The Past Half-Century of ENSO Behavior
Nicholls, N. 2008. Recent trends in the seasonal and temporal behaviour of the El Niño-Southern Oscillation. Geophysical Research Letters 35: 10.1029/2008GL034499.
In an attempt to resolve the riddle, Nicholls examined "trends in the seasonal and temporal behaviour of ENSO, specifically its phase-locking to the annual cycle over the past 50 years," where phase-locking, in his words, "means that El Niño and La Niña events tend to start about April-May and reach a maximum amplitude about December-February," which is why he examined trends in ENSO indices for each month of the year.
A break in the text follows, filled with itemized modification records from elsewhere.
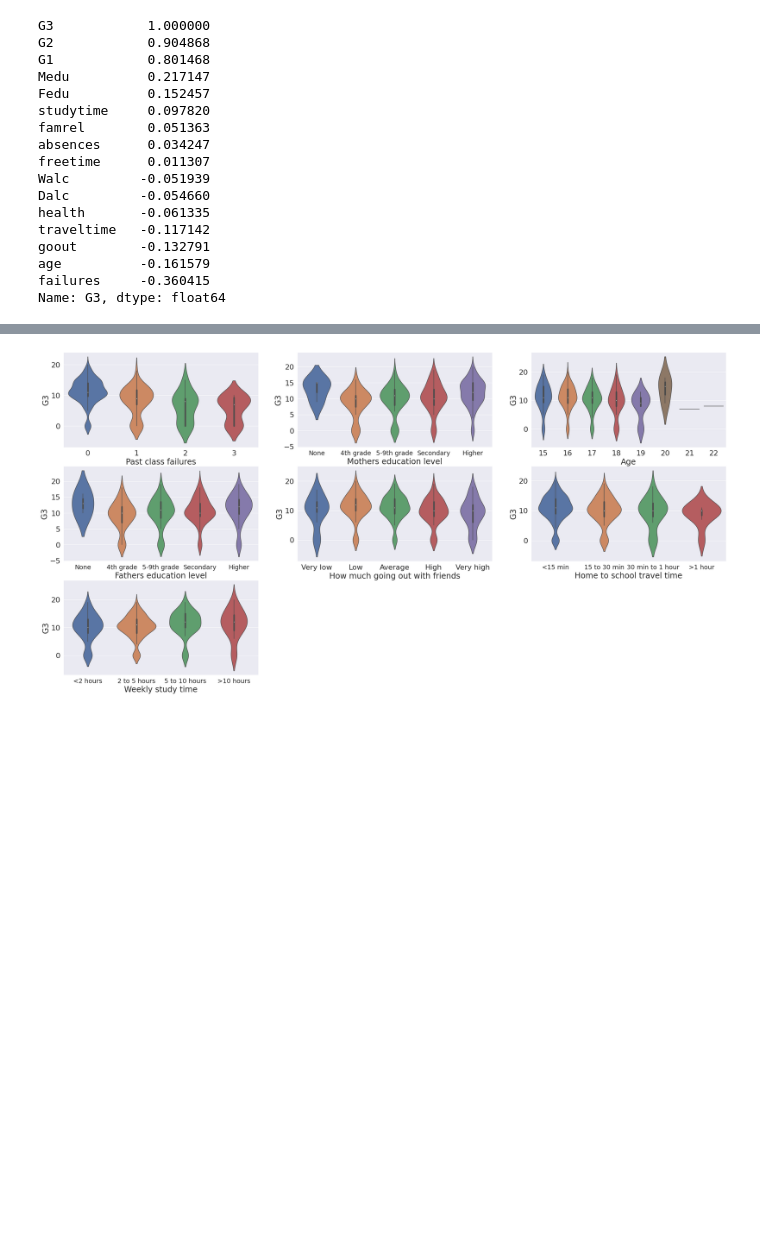
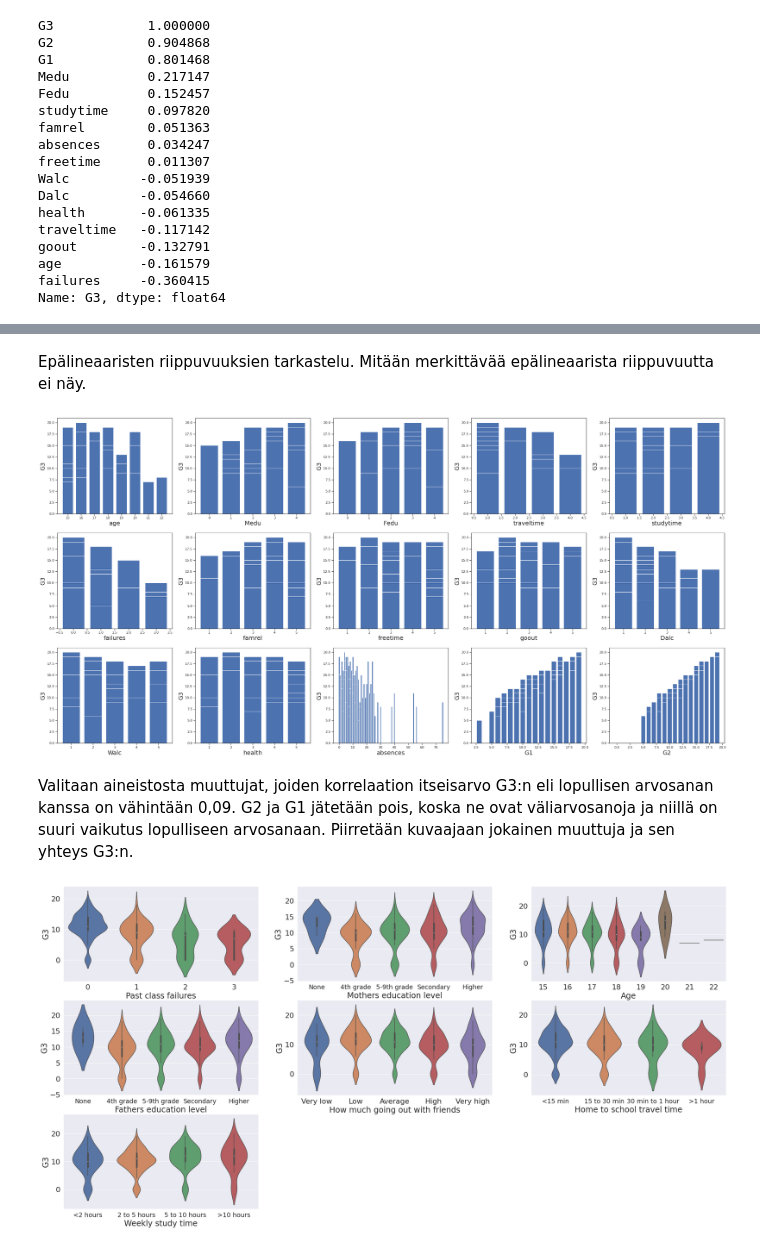
Before and after one commit to emarttila/Koodausnaytteet, a Jupyter notebook: Koneoppiminen_ja_datan_analysointi_(Student_Performance_dataset).ipynb, the cells around one changed output, grey strips where cells are left out. Cells and saved outputs as stored; diff of their text form; code cells hidden in the pictures; blank space fills up the shorter version.

```diff
--- a/Koneoppiminen_ja_datan_analysointi_(Student_Performance_dataset).ipynb
+++ b/Koneoppiminen_ja_datan_analysointi_(Student_Performance_dataset).ipynb
@@ -74 +136,17 @@ Name: G3, dtype: float64
+# %% [markdown]
+Epälineaaristen riippuvuuksien tarkastelu. Mitään merkittävää epälineaarista riippuvuutta ei näy.
+# %%
+counter = 0
+fig, ax = plt.subplots(3,5, figsize = (40,20))
+for i in range(3):
+    for j in range(5):
+        x = dataset[korrelaatio.columns[counter]]
+        ax[i, j].bar(x,dataset['G3'])
+        ax[i, j].set_ylabel('G3',fontsize=20)
+        ax[i, j].set_xlabel(str(korrelaatio.columns[counter]),fontsize=20)
+        counter += 1
+# %% [output]
+[figure, added]
+# %% [markdown]
+Valitaan aineistosta muuttujat, joiden korrelaation itseisarvo G3:n eli lopullisen arvosanan kanssa on vähintään 0,09. G2 ja G1 jätetään pois, koska ne ovat väliarvosanoja ja niillä on suuri vaikutus lopulliseen arvosanaan. Piirretään kuvaajaan jokainen muuttuja ja sen yhteys G3:n.
 # %%
```
Also changed, not shown: parts of 43 cells of this notebook.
So what did he find?
The Australian researcher determined "there has been no substantial modulation of the temporal/seasonal behaviour of the El Niño-Southern Oscillation" -- as measured by (1) the sea surface temperature averaged across the region 5°S-5°N by 120°W-170°W, and (2) the Southern Oscillation Index (the non-standardized difference between sea level pressures at Tahiti and Darwin) -- over the past 50 years, during what he describes as "a period of substantial growth in the atmospheric concentrations of greenhouse gases and of global warming."
The fact that Nicholls found that "the temporal/seasonal nature of the El Niño-Southern Oscillation has been remarkably consistent through a period of strong global warming" clearly repudiates the early climate-model-derived inferences of Timmermann et al. (1999), Collins (2000a,b), and Cubasch et al. (2001) that global warming will increase both the frequency and intensity of ENSO events -- which projections (not surprisingly) followed fast on the heels of the powerful 1997-98 El Niño that was subsequently described by some as "the strongest in recorded history" (Jimenez and Cortes, 2003).
Collins, M. 2000a. Understanding uncertainties in the response of ENSO to greenhouse warming. Geophysical Research Letters 27: 3509-3513.
Collins, M. 2000b. The El Niño Southern Oscillation in the second Hadley center coupled model and its response to greenhouse warming. Journal of Climate 13: 1299-1312.
Cubasch, U., Meehl, G.A., Boer, G.J., Stouffer, R.J., Dix, M., Noda, A., Senior, C.A., Raper, S. and Yap, K.S. 2001. Projections of future climate change. In: Houghton, J.T., Ding, Y., Griggs, D.J., Noguer, M., van der Linden, P., Dai, X., Maskell, K. and Johnson, C.I. (Eds.). Climate Change 2001: The Scientific Basis. Contribution of Working Group I to the 3rd Assessment Report of the Intergovernmental Panel on Climate Change. Cambridge University Press, Cambridge, UK, pp. 525-582.
Jimenez, C.E. and Cortes, J. 2003. Coral cover change associated to El Niño, eastern Pacific, Costa Rica, 1992-2001. Marine Ecology 24: 179-192.
Timmermann, A., Oberhuber, J., Bacher, A., Esch, M., Latif, M. and Roeckner, E. 1999. Increased El Niño frequency in a climate model forced by future greenhouse warming. Nature 398: 694-696.